═══ INPUT FOR THIS TASK
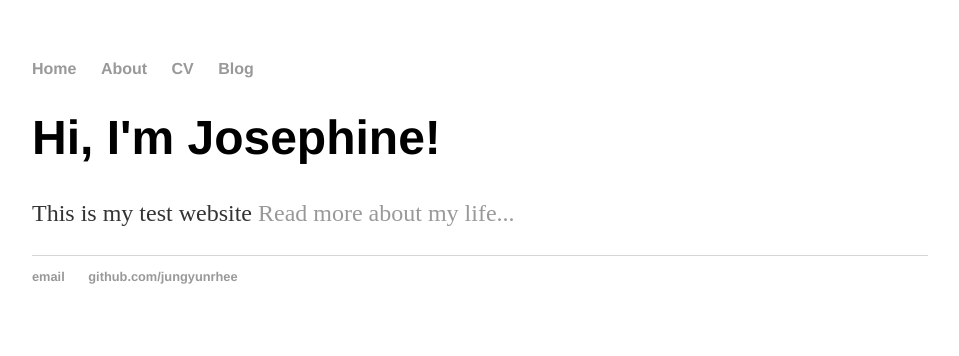
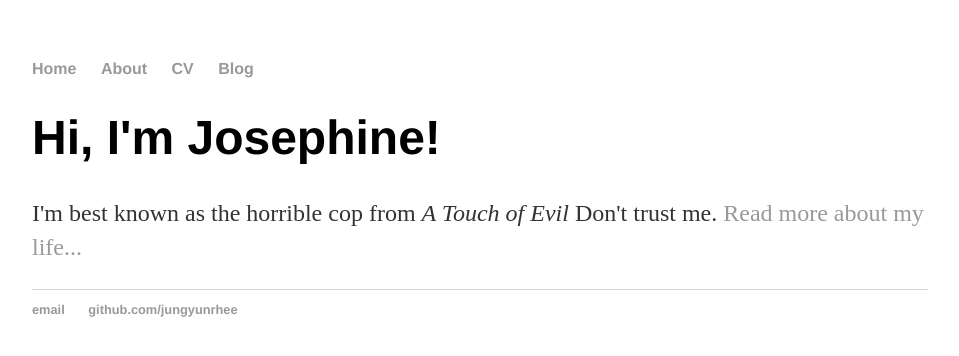
Before and after one commit to josephinejyrhee/josephinejyrhee.github.io, a Jekyll site: the page built from index.html, in a window 1280 px wide. Shown: the top 356 px of the page, without its empty margins (160-1119 px from the left). Built offline with Jekyll 4.4.1, drawn with Linux system fonts in a browser that asks for light colours.

Commit message:
Update index.html

```diff
--- a/index.html
+++ b/index.html
@@ -1,30 +1,8 @@
-<!DOCTYPE html>
-<html>
-	<head>
-		<title>Josephine Jung Yun Rhee</title>
-		<!-- link to main stylesheet -->
-		<link rel="stylesheet" type="text/css" href="/css/main.css">
-	</head>
-	<body>
-		<nav>
-    		<ul>
-        		<li><a href="/">Home</a></li>
-	        	<li><a href="/about">About</a></li>
-        		<li><a href="/cv">CV</a></li>
-        		<li><a href="/blog">Blog</a></li>
-    		</ul>
-		</nav>
-		<div class="container">
-    		<div class="blurb">
-        		<h1>Hi, I'm Josephine!</h1>
-				<p>This is my test website <a href="/about">Read more about my life...</a></p>
-    		</div><!-- /.blurb -->
-		</div><!-- /.container -->
-		<footer>
-    		<ul>
-        		<li><a href="mailto:josephinerhee@gmail.com">email</a></li>
-        		<li><a href="https://github.com/jungyunrhee">github.com/jungyunrhee</a></li>
-			</ul>
-		</footer>
-	</body>
-</html>
+---
+layout: default
+title: Josephine Rhee, struggling
+---
+<div class="blurb">
+	<h1>Hi, I'm Josephine!</h1>
+	<p>I'm best known as the horrible cop from <em>A Touch of Evil</em> Don't trust me. <a href="/about">Read more about my life...</a></p>
+</div><!-- /.blurb -->
```
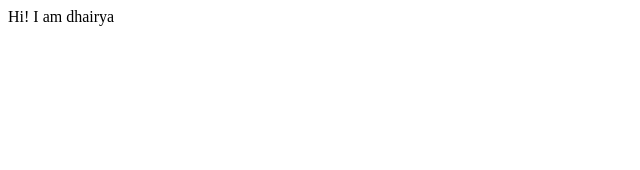
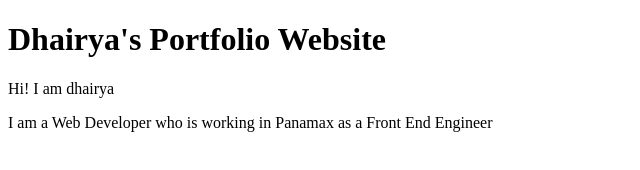
Before and after one commit to dhairyaaaaa14/dhairya-parikh-portfolio, a plain HTML site: page index.html in a window 1280 px wide. Shown: the whole page, without its empty margins (0-640 px from the left). Drawn offline with Linux system fonts and the light colour scheme.

Commit message:
Website code updated to check in netlify

```diff
--- a/index.html
+++ b/index.html
@@ -7,6 +7,8 @@
     <title>Student Site</title>
 </head>
 <body>
+    <h1>Dhairya's Portfolio Website</h1>
     Hi! I am dhairya
+    <p>I am a Web Developer who is working in Panamax as a Front End Engineer</p>
 </body>
 </html>
```
Also changed, not shown: 1 other file.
══════
WORK REQUEST —
Retype all the records shown above, character for character. Omit every picture.

RESULT FOR THIS TASK —
Before and after one commit to josephinejyrhee/josephinejyrhee.github.io, a Jekyll site: the page built from index.html, in a window 1280 px wide. Shown: the top 356 px of the page, without its empty margins (160-1119 px from the left). Built offline with Jekyll 4.4.1, drawn with Linux system fonts in a browser that asks for light colours.

Commit message:
Update index.html

```diff
--- a/index.html
+++ b/index.html
@@ -1,30 +1,8 @@
-<!DOCTYPE html>
-<html>
-	<head>
-		<title>Josephine Jung Yun Rhee</title>
-		<!-- link to main stylesheet -->
-		<link rel="stylesheet" type="text/css" href="/css/main.css">
-	</head>
-	<body>
-		<nav>
-    		<ul>
-        		<li><a href="/">Home</a></li>
-	        	<li><a href="/about">About</a></li>
-        		<li><a href="/cv">CV</a></li>
-        		<li><a href="/blog">Blog</a></li>
-    		</ul>
-		</nav>
-		<div class="container">
-    		<div class="blurb">
-        		<h1>Hi, I'm Josephine!</h1>
-				<p>This is my test website <a href="/about">Read more about my life...</a></p>
-    		</div><!-- /.blurb -->
-		</div><!-- /.container -->
-		<footer>
-    		<ul>
-        		<li><a href="mailto:josephinerhee@gmail.com">email</a></li>
-        		<li><a href="https://github.com/jungyunrhee">github.com/jungyunrhee</a></li>
-			</ul>
-		</footer>
-	</body>
-</html>
+---
+layout: default
+title: Josephine Rhee, struggling
+---
+<div class="blurb">
+	<h1>Hi, I'm Josephine!</h1>
+	<p>I'm best known as the horrible cop from <em>A Touch of Evil</em> Don't trust me. <a href="/about">Read more about my life...</a></p>
+</div><!-- /.blurb -->
```
Before and after one commit to dhairyaaaaa14/dhairya-parikh-portfolio, a plain HTML site: page index.html in a window 1280 px wide. Shown: the whole page, without its empty margins (0-640 px from the left). Drawn offline with Linux system fonts and the light colour scheme.

Commit message:
Website code updated to check in netlify

```diff
--- a/index.html
+++ b/index.html
@@ -7,6 +7,8 @@
     <title>Student Site</title>
 </head>
 <body>
+    <h1>Dhairya's Portfolio Website</h1>
     Hi! I am dhairya
+    <p>I am a Web Developer who is working in Panamax as a Front End Engineer</p>
 </body>
 </html>
```
Also changed, not shown: 1 other file.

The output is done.